Multiple sources say O'Reilly's total package is for $52.5 million -- which makes it the largest contract in franchise history. The previous high was the seven-year, $50-million deal that Thomas Vanek earned in 2007 but that was formalized as a match to an offer sheet by the Edmonton Oilers.
O'Reilly will make $6 million for the upcoming season and his extension kicks in for the 2016-17 season with a $7.5 million cap hit and a highly unusual structure.
According to Sportsnet's Elliotte Friedman, O'Reilly's salary is going to be $1 million per season and all the rest of his money will be paid in signing bonuses.
O'Reilly will get $10 million in 2016-17, $8 million in 2017-18, $7.5 million in 2018-19 and $5 million for each of his final four seasons. The deal runs through the 2022-23 season, when O'Reilly will be 32 years old.
The unusual deal apparently allows O'Reilly to skirt around high escrow payments. Players has about 14 percent of their base salaries withheld in escrow this past season until the league's final revenue numbers were released.
It also is pretty much a buyout-proof deal. Even if the Sabres opted at some point to terminate the deal, as they did this week with Cody Hodgson, O'Reilly would collect his bonuses while the Sabres would only be able to buy out one-third of the $1 million per year salaries.

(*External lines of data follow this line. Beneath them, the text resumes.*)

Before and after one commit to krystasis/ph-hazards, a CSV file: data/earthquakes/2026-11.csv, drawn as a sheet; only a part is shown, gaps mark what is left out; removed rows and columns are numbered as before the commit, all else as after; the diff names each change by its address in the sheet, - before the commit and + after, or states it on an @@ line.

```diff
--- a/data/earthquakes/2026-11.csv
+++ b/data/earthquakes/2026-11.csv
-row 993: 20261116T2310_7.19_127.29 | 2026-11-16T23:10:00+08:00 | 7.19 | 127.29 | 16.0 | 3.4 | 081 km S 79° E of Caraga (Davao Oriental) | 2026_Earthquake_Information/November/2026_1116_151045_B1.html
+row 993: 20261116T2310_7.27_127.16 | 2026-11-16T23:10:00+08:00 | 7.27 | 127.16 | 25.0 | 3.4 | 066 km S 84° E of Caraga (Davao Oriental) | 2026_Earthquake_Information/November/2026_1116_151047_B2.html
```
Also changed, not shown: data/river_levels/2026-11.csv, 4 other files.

5 p.m. update: The Sabres have issued the following statement from General Manager Tim Murray: "We’re happy to have Ryan locked up to a long-term deal. It’s not easy to find a player who, at his age, is already established in the league as someone who plays a complete game and makes his teammates better. When we acquired him, we viewed him as someone who could immediately improve our roster but was still young enough to make an impact for several years to come, and this contract reflects that belief.”